_WORK INSTRUCTIONS_
Check each line of the listing for the string "Japanese", then state how many lines have it. Only the number is wanted.

_SUPPLIED MATERIAL_
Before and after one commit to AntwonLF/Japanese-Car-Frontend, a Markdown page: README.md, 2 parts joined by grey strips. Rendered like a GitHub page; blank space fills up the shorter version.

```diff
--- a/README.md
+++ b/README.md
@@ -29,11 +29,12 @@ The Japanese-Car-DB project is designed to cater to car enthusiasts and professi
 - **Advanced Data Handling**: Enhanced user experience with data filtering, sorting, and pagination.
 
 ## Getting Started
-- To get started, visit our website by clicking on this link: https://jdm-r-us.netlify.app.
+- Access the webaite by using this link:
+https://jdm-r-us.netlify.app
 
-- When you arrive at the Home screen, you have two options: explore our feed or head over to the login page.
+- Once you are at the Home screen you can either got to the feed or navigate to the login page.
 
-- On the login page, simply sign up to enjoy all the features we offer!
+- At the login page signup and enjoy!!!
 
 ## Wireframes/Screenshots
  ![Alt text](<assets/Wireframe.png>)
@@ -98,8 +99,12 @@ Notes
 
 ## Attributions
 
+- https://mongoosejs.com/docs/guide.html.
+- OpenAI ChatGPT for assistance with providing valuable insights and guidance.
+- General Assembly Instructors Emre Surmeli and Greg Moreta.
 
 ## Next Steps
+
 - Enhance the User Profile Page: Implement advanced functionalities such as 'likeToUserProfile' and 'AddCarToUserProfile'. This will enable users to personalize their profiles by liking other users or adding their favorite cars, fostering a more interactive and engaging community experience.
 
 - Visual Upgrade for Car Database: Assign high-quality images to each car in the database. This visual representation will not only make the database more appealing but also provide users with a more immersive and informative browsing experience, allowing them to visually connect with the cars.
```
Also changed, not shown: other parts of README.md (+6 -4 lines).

_ANSWER SECTION_
2